Purchasing a home can be a very stressful experience. Long search times, indecisiveness, and an inability to find a home everyone in the family will love are some of the most common issues people run into when searching for a home. Finally finding a home you’re absolutely happy with can be a big relief – until the appraisal value turns out to be much lower than your offer. It’s a common situation in rising housing markets. A rise in demand forces homebuyers to bid against each other, forcing home prices to rise well above their previous values. In many cases, people are happy to pay a premium for a home, seeing it as a serious investment with a long time horizon. But the appraisal value can often fall short of the negotiated price of the home, creating many issues.

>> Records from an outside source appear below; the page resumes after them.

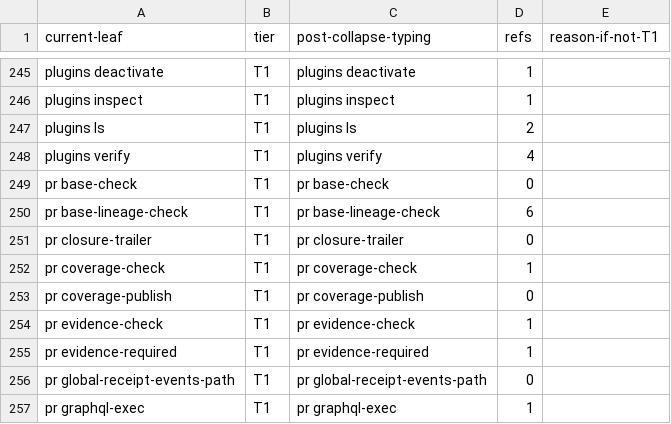
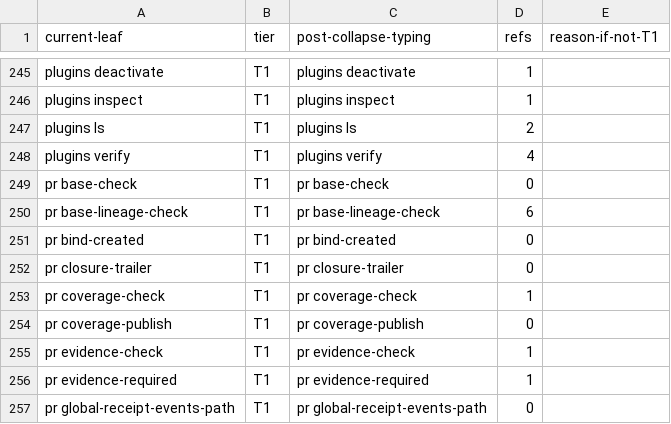
Before and after one commit to bllshttng/footnote, a TSV file: scripts/ci/verb-collapse-map.tsv, drawn as a sheet; only a part is shown, gaps mark what is left out; the shorter side is filled out with more unchanged rows; the diff names each change by its address in the sheet, - before the commit and + after, or states it on an @@ line.

Commit message:
test(cli): register the created-PR binder verb

```diff
--- a/scripts/ci/verb-collapse-map.tsv
+++ b/scripts/ci/verb-collapse-map.tsv
+row 251: pr bind-created | T1 | pr bind-created | 0
```
Also changed, not shown: 1 other file.
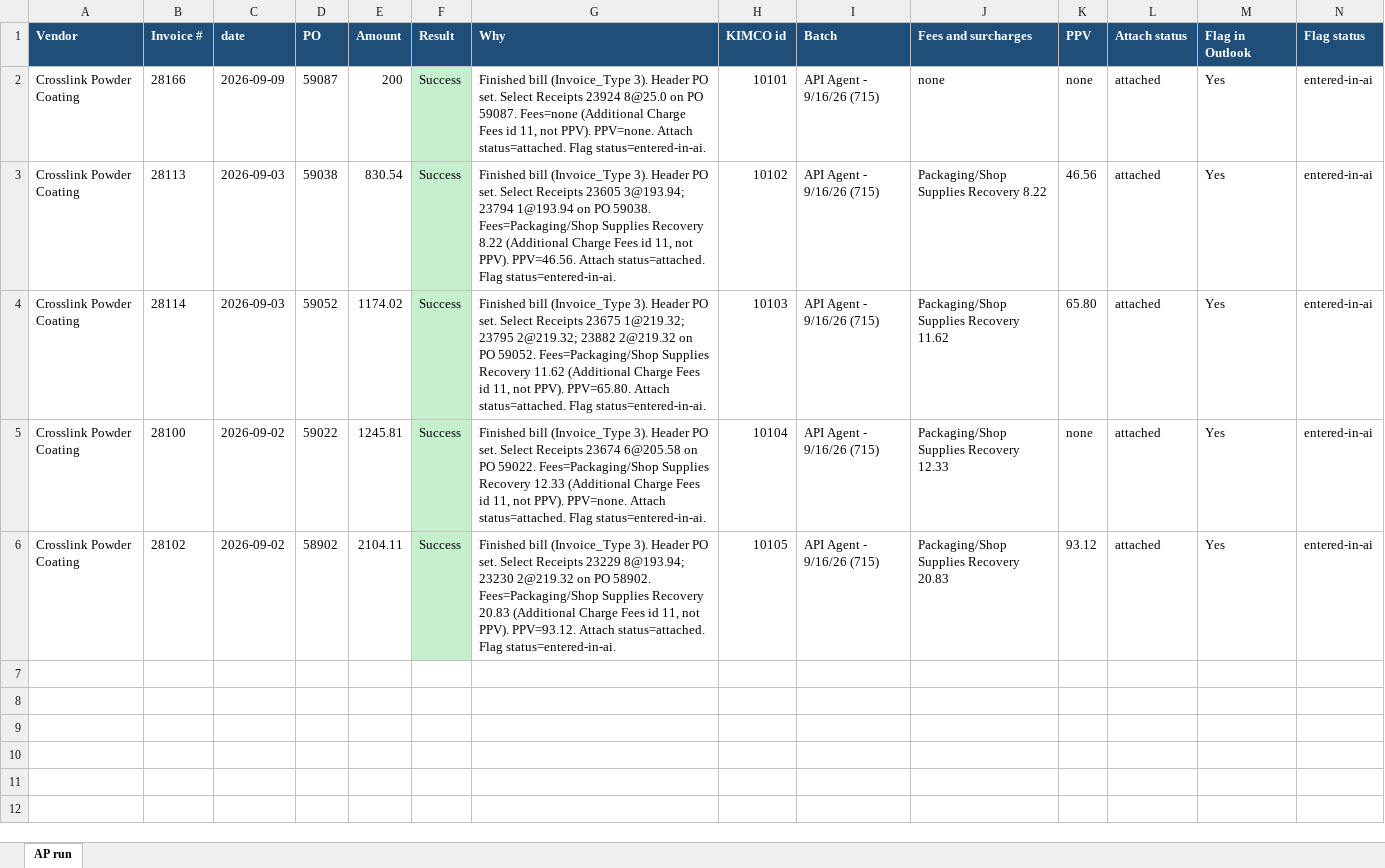
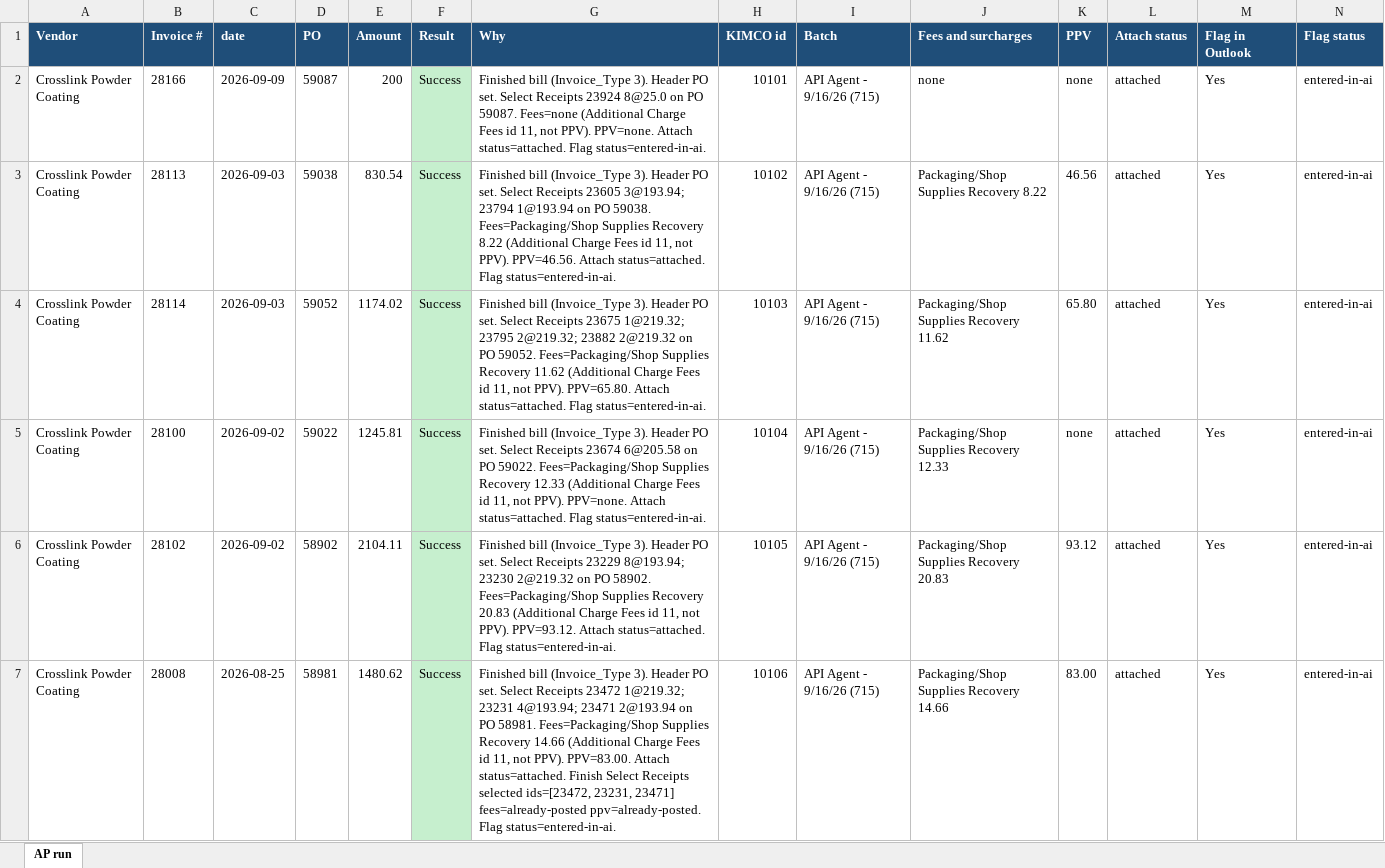
Before and after one commit to beave89atm/ap-clerk, an Excel workbook: runs/AP-run-2026-09-16-crosslink.xlsx, sheet AP run, drawn as a sheet; only a part is shown; values as stored, in another font and other column widths than the file's, no borders; rows hold the shown columns only; the diff names each change by its address in the sheet, - before the commit and + after, or states it on an @@ line.

```diff
--- a/runs/AP-run-2026-09-16-crosslink.xlsx (sheet AP run)
+++ b/runs/AP-run-2026-09-16-crosslink.xlsx (sheet AP run)
+row 7: Crosslink Powder Coating | 28008 | 2026-08-25 | 58981 | 1480.62 | Success | Finished bill (Invoice_Type 3). Header PO set. Select Receipts 23472 1@219.32; 23231 4@193.94; 23471 2@193.94 on PO 58981. Fees=Packaging/Shop Supplies Recovery 14.66 (Additional Charge Fees id 11, not PPV). PPV=83.00. Attach status=attached. Finish Select Receipts selected ids=[23472, 23231, 23471] fees=already-posted ppv=already-posted. Flag status=entered-in-ai. | 10106 | API Agent - 9/16/26 (715) | Packaging/Shop Supplies Recovery 14.66 | 83.00 | attached | Yes | entered-in-ai
```
Also changed, not shown: 3 other files.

Most lenders base mortgages as a percentage of the appraised value of the home. For example, if your home is appraised at $300,000, a lender might only let you borrow $240,000, or 80% of this appraised value. This can be a problem when the appraised value is much lower than your offer, as you’ll have to put more cash down because lenders are covering less of the cost.

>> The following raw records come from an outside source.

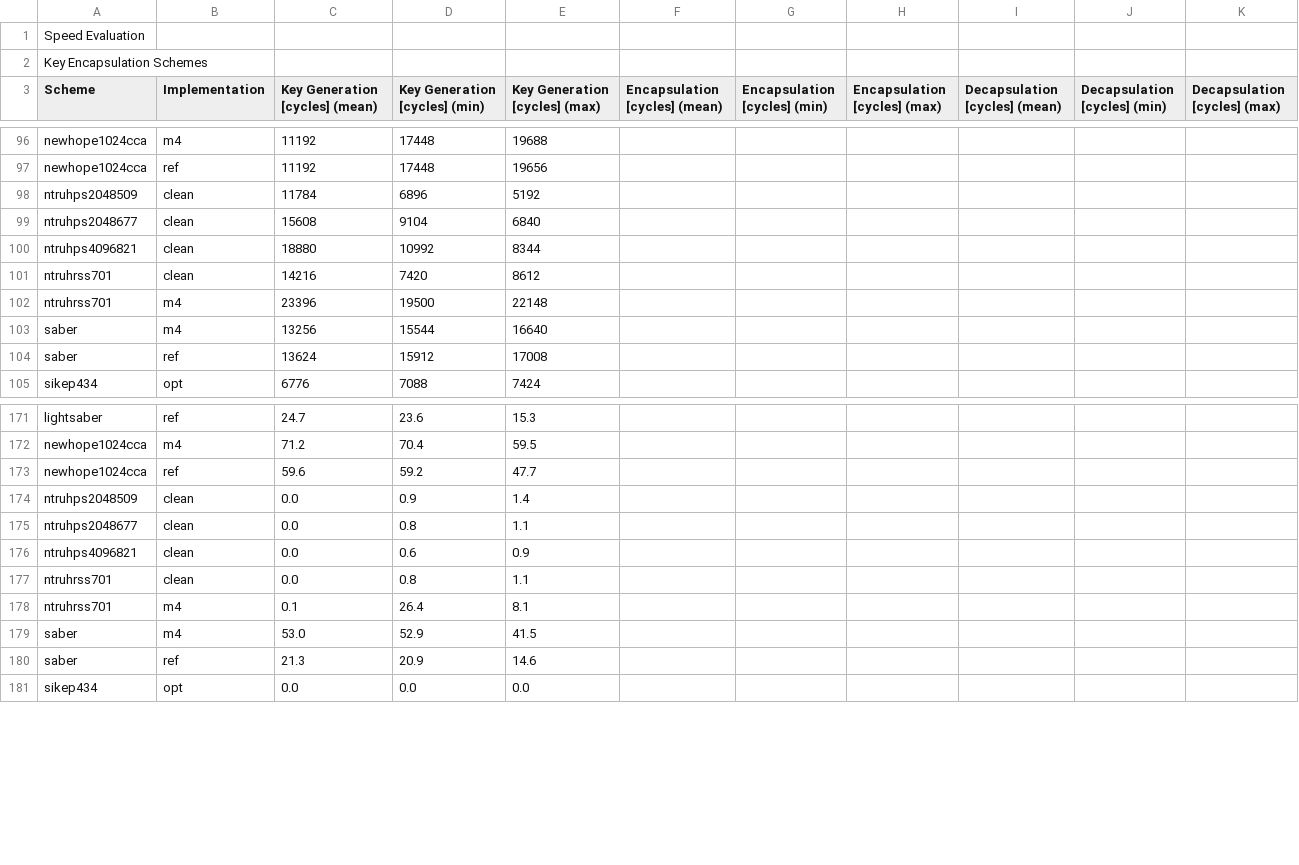
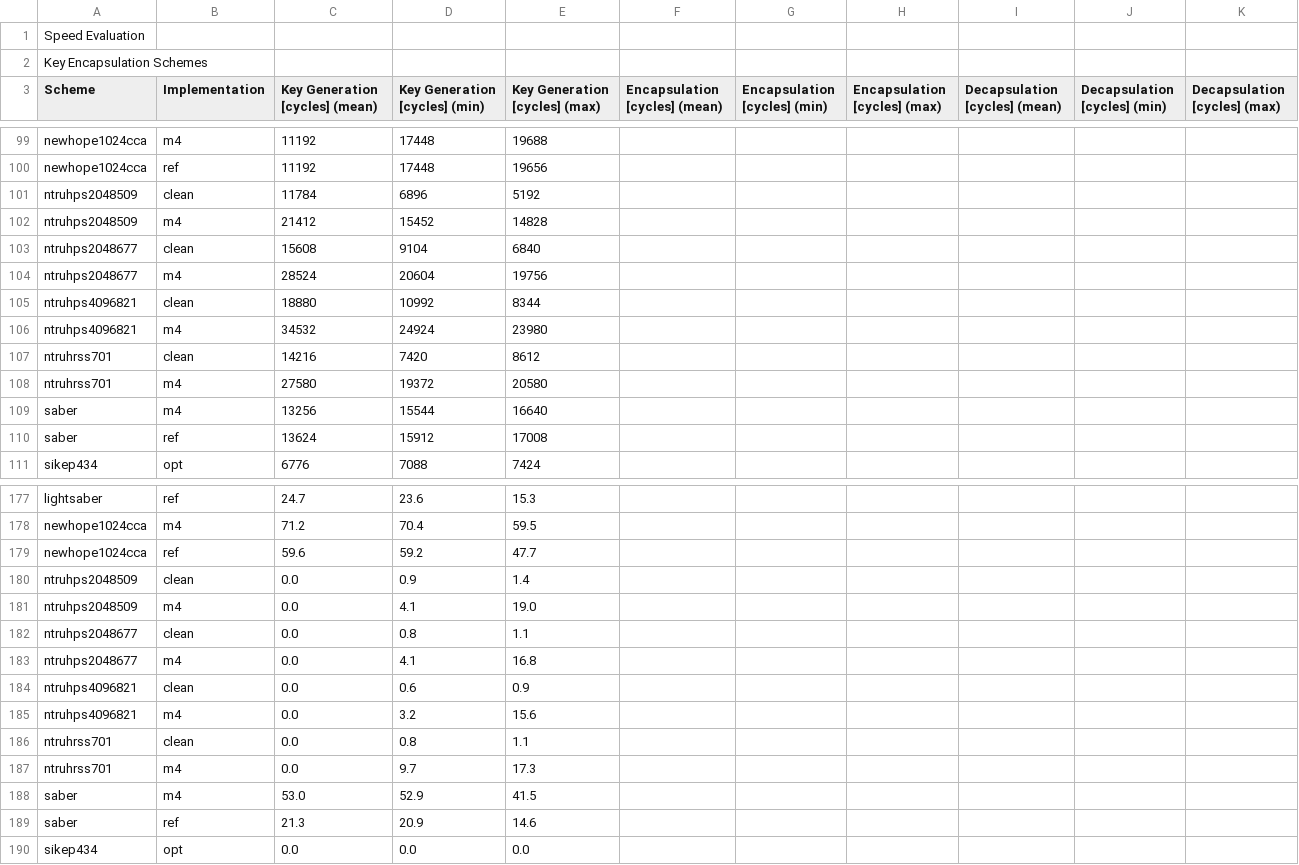
Before and after one commit to mupq/pqm4, a CSV file: benchmarks.csv, drawn as a sheet; only a part is shown, gaps mark what is left out; the diff covers the shown part only.

```diff
--- a/benchmarks.csv
+++ b/benchmarks.csv
@@ -98,6 +101,9 @@ newhope1024cca,ref,11192,17448,19656,,,,,,
 ntruhps2048509,clean,11784,6896,5192,,,,,,
+ntruhps2048509,m4,21412,15452,14828,,,,,,
 ntruhps2048677,clean,15608,9104,6840,,,,,,
+ntruhps2048677,m4,28524,20604,19756,,,,,,
 ntruhps4096821,clean,18880,10992,8344,,,,,,
+ntruhps4096821,m4,34532,24924,23980,,,,,,
 ntruhrss701,clean,14216,7420,8612,,,,,,
-ntruhrss701,m4,23396,19500,22148,,,,,,
+ntruhrss701,m4,27580,19372,20580,,,,,,
 saber,m4,13256,15544,16640,,,,,,
@@ -174,6 +180,9 @@ newhope1024cca,ref,59.6,59.2,47.7,,,,,,
 ntruhps2048509,clean,0.0,0.9,1.4,,,,,,
+ntruhps2048509,m4,0.0,4.1,19.0,,,,,,
 ntruhps2048677,clean,0.0,0.8,1.1,,,,,,
+ntruhps2048677,m4,0.0,4.1,16.8,,,,,,
 ntruhps4096821,clean,0.0,0.6,0.9,,,,,,
+ntruhps4096821,m4,0.0,3.2,15.6,,,,,,
 ntruhrss701,clean,0.0,0.8,1.1,,,,,,
-ntruhrss701,m4,0.1,26.4,8.1,,,,,,
+ntruhrss701,m4,0.0,9.7,17.3,,,,,,
 saber,m4,53.0,52.9,41.5,,,,,,
```
Also changed, not shown: 7 added rows, 1 removed row and 2 edited cells elsewhere in this file, 58 other files.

Solutions Contracts usually have an appraisal contingency clause in order to protect you, the buyer. If the actual appraisal does not match the pre-determined amount, the contract becomes null and void. Use this as a way to negotiate a new price – or at least get your money back! You could also appeal the valuation and ask for a second appraisal – but this can quickly become expensive. A cooperative seller might offer to cover the costs of the appeal, hoping to close the negotiation for good. In order to receive a fair appraisal, you must make sure to provide comparable listings and recent sales in the area that match your offer. Ultimately, this could be a sign that you’re overpaying for your home and should perhaps re-evaluate how much a new home is truly worth. By overpaying on a home, you could be inviting years of stress on high mortgage payments and preventing yourself from enjoying financial freedom in the later years of your life.